If you're going to San Francisco
You're going to meet some gentle people there.

Anyway, isn't it interesting how the denizens of that city keep showing how intolerant they are, as they break their arms patting themselves on the back congratulating themselves for how tolerant they are?

101st Carnival of Education


Tuesday, January 09, 2007

Questions Universities Should Answer

Following the lead of Discriminations (see blogroll at left), I questioned whether any scientific evidence exists that justifies the push towards so-called diversity on university campuses. Then I linked to the EIA (see blogroll at left) post which questioned the (non-existent) links between political arguments in education and student achievement. For a three-fer I'll link to the eminent Victor Davis Hanson, who has some questions that universities should answer about how far they've fallen from the ideal. (His post contains several shorter posts; I'm directing you only to the first, Cry The Once Beloved University.)

Parent Doesn't Quite Get It

A teacher I know received the following email from a parent. If you're not a teacher and you wonder if those horror story parents really exist, here's proof of at least one. Let me be clear: I know for sure that this email is 100% authentic.

I got rid of course titles and anything else that might identify the student, the school, or even what year this email was sent. I've left the pronouns in--it would be too distracting to read the email with them removed.

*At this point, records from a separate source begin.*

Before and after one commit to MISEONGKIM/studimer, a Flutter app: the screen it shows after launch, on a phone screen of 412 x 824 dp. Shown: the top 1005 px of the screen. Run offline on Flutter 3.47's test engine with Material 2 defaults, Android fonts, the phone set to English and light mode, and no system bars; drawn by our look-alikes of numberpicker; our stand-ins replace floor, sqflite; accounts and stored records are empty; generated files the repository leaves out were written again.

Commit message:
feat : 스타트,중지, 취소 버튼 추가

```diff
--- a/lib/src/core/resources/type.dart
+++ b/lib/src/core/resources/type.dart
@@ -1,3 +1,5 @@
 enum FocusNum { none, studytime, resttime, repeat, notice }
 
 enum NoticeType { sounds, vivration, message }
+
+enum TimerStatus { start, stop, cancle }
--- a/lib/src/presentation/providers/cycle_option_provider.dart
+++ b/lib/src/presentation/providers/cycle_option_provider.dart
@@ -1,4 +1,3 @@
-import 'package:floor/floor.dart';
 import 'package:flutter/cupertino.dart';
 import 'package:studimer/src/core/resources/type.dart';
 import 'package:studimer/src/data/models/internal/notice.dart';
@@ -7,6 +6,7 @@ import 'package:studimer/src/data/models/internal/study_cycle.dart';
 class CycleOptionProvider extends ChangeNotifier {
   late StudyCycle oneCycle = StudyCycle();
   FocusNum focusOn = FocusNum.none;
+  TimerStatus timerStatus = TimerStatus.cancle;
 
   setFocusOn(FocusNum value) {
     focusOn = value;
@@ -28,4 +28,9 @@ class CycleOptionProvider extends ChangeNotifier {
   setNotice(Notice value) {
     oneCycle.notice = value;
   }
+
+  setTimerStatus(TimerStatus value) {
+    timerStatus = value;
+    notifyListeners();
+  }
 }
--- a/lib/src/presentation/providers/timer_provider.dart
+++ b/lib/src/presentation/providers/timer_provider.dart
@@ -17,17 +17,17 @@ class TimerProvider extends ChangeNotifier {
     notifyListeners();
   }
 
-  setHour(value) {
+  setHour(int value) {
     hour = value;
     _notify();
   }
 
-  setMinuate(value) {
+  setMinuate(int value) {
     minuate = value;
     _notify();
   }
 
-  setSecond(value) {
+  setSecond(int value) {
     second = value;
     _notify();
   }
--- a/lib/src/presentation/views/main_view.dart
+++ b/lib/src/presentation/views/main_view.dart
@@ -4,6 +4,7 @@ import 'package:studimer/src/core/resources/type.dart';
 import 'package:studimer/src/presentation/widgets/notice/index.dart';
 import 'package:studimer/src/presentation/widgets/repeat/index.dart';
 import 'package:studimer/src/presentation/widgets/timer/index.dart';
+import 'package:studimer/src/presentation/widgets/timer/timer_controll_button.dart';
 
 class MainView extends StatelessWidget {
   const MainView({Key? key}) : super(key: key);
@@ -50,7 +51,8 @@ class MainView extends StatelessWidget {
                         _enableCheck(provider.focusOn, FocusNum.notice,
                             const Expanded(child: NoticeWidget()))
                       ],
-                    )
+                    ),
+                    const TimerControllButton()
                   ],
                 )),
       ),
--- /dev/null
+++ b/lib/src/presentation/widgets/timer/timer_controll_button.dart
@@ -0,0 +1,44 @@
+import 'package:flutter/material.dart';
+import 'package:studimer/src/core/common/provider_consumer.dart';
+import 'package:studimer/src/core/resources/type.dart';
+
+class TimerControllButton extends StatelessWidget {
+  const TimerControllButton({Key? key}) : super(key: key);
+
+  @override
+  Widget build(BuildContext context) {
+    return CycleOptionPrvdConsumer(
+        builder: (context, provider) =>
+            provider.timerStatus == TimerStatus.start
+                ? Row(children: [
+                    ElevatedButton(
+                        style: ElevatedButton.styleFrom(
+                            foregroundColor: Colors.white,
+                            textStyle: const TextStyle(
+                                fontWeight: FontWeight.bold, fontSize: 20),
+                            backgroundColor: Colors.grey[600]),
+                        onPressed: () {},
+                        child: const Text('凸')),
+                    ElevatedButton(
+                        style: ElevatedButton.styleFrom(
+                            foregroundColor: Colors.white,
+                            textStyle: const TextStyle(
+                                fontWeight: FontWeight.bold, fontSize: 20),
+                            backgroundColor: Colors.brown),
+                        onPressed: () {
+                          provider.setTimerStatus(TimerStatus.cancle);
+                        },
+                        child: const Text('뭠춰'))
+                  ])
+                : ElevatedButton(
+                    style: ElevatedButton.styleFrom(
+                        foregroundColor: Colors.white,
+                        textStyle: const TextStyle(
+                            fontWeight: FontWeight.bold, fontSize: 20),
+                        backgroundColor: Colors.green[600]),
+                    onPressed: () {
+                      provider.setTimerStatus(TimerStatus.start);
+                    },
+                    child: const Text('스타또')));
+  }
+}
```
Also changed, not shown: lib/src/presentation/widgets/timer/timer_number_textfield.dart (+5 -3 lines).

Dear xxxxx,
I know that my daughter struggles in your xxxxx class greatly, however I also know that she attends class daily, takes all your tests and does all her homework. How is it possible for her to be failing? Don't you think that there is something wrong with this picture? What is the point of showing up at all, seems to me the grade would be the same! Maybe she is really that stupid, or maybe she just doesn't understand xxxxx and needs some extra help. At the beginning of the year you said that you don't want the kids to run out and get tutors but I am told by both of my kids that you are not there before or after school and that it is hit and miss during lunch, even when they ask if you are going to be around for help (I doubt this is true, but it's what the parent wrote--Darren). She is also in xxxxx and gets tutoring in that class for your xxxxx class, I have instructed her to go to the library for tutoring after school Monday through Wednesday. xxxxx cannot fail your class, it is unacceptable on both of your parts! What are we going to do about this problem?

I want to fisk this letter, sentence by sentence; I really do. I mean, just reread the first two sentences: My kid shows up, does homework, and takes tests--how can my kid be failing? Ugh!

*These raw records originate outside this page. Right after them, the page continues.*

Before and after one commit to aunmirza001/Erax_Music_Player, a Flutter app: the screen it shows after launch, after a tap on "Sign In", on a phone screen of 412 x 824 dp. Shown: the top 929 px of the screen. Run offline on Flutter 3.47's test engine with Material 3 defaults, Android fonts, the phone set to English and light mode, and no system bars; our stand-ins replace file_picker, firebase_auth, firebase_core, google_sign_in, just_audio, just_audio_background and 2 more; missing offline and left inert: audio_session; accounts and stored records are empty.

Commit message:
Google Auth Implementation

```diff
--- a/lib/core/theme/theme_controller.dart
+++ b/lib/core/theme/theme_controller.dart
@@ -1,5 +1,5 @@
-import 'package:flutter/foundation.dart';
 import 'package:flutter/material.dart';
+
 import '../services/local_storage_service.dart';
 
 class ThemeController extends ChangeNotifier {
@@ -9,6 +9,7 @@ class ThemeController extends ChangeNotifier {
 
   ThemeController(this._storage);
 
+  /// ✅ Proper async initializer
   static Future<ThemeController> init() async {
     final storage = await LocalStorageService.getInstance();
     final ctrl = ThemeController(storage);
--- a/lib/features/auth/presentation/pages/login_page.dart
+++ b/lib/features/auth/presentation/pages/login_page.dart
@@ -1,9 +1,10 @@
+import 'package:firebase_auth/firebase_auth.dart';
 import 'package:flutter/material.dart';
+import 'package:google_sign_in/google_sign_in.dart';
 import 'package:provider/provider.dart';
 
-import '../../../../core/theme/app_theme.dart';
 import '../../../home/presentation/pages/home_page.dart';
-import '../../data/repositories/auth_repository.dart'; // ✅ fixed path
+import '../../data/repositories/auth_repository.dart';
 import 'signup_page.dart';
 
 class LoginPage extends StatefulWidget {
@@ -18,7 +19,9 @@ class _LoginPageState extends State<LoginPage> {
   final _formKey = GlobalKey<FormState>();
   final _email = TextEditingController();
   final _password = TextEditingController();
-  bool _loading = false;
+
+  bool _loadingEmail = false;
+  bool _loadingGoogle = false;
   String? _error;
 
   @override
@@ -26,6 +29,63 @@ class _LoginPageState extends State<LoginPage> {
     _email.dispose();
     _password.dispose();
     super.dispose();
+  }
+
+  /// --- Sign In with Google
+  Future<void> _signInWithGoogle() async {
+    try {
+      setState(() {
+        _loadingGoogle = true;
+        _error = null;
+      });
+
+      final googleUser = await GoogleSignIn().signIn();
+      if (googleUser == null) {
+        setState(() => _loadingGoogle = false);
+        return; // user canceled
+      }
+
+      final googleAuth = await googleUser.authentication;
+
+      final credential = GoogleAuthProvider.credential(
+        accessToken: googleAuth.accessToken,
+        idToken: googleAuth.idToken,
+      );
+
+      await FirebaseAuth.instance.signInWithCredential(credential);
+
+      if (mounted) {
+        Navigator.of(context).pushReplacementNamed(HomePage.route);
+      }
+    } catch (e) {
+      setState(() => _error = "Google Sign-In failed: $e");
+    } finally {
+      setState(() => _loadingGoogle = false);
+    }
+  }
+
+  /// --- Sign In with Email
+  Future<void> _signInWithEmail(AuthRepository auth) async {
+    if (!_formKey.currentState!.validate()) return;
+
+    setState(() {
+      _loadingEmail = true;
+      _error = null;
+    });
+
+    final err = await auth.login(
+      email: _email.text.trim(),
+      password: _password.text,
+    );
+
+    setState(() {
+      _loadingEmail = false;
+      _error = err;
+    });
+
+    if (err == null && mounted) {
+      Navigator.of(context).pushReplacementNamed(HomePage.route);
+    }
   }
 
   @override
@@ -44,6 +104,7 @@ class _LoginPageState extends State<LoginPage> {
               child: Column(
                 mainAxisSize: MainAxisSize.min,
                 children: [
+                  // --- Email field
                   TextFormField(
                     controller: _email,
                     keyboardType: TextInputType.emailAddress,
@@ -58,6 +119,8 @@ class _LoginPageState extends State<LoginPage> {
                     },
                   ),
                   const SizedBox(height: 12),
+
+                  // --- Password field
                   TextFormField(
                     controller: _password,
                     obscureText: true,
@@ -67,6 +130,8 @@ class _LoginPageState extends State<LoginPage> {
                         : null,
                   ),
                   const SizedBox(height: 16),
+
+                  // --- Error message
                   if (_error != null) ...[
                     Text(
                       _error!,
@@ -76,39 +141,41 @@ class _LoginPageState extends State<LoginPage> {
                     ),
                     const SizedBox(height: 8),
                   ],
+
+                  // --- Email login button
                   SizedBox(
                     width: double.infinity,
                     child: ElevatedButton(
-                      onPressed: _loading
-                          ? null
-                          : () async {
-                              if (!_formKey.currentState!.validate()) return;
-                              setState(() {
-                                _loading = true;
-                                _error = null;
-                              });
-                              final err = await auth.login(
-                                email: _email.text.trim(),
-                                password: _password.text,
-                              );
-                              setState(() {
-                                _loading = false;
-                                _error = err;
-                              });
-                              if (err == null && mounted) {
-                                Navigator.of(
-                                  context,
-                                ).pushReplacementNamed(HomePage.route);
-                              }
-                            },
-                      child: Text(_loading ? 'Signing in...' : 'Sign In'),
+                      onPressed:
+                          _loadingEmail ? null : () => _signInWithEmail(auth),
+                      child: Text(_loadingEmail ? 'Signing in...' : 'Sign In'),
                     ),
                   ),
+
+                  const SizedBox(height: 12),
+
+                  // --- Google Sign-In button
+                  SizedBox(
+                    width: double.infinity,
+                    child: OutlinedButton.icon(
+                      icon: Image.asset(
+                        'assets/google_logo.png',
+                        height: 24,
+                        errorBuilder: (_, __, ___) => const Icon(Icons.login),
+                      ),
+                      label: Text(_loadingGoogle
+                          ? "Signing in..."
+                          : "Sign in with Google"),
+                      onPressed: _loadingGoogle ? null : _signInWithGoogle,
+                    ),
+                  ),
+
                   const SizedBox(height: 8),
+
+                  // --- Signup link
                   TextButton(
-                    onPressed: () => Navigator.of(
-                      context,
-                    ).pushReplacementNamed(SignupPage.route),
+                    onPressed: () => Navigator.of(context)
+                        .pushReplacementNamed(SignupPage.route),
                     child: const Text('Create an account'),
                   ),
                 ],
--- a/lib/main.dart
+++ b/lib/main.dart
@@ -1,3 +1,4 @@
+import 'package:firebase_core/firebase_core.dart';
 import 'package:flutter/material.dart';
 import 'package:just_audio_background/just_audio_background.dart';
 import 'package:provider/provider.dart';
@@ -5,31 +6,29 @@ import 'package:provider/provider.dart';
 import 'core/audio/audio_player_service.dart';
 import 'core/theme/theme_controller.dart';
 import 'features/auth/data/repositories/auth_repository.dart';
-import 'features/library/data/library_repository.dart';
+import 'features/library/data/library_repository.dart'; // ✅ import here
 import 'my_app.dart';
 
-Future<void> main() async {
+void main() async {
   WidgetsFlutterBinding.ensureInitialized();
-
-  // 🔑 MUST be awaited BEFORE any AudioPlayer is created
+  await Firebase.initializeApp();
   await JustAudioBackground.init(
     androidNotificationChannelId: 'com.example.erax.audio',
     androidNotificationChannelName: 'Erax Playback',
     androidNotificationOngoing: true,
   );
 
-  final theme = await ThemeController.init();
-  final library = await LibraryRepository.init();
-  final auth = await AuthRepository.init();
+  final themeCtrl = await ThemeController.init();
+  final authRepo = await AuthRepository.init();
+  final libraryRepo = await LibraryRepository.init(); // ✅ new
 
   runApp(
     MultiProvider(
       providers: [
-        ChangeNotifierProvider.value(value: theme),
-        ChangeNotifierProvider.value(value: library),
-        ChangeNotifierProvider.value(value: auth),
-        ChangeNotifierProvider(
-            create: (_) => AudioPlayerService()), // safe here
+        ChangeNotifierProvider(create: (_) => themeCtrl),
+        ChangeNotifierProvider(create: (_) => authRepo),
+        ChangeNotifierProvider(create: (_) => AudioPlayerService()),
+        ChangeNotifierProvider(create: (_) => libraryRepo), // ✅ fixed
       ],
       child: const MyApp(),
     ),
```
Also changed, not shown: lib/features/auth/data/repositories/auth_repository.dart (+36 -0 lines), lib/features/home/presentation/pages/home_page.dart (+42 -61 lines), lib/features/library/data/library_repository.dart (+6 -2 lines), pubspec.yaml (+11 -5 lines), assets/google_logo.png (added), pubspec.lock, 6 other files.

If I wanted to be kind, I could point out that at least the parent is concerned (before report cards came out!) and is trying to help his/her student, but the tone and content of the email just don't allow me to be kind. This parent is frustrated, and understandably so, but this is not how mature and rational adults communicate with each other.

Texas Pizza Chain Accepts Pesos

I support this wholeheartedly.

See, it's entirely legal for them to accept pesos. They think it gives them a competitive advantage to accept pesos. Many of their customers like that they accept pesos. Some don't.

"This is America, We speak English and our currency is the U.S. dollar. I will no longer visit your restaurant due to your demonstrated inability to assimilate into the culture of this country," said one irate former customer in an e-mail sent to Pizza Patron on Monday morning.

And that's fine, too. Because when businesses do something to attract one segment of population, that sometimes turns off another segment of population. It's the business' job to determine if they come out ahead in the process or if they lose money.

Notice what's lacking in this story? Government interference. Government hasn't told Pizza Patron that is must, or is not allowed to, accept pesos. The company is doing this all on its own.

The market at work.

Update, 1/12/07: Apparently, not everyone is as tolerant as I am. Not everyone believes in the virtues of the free market as I do.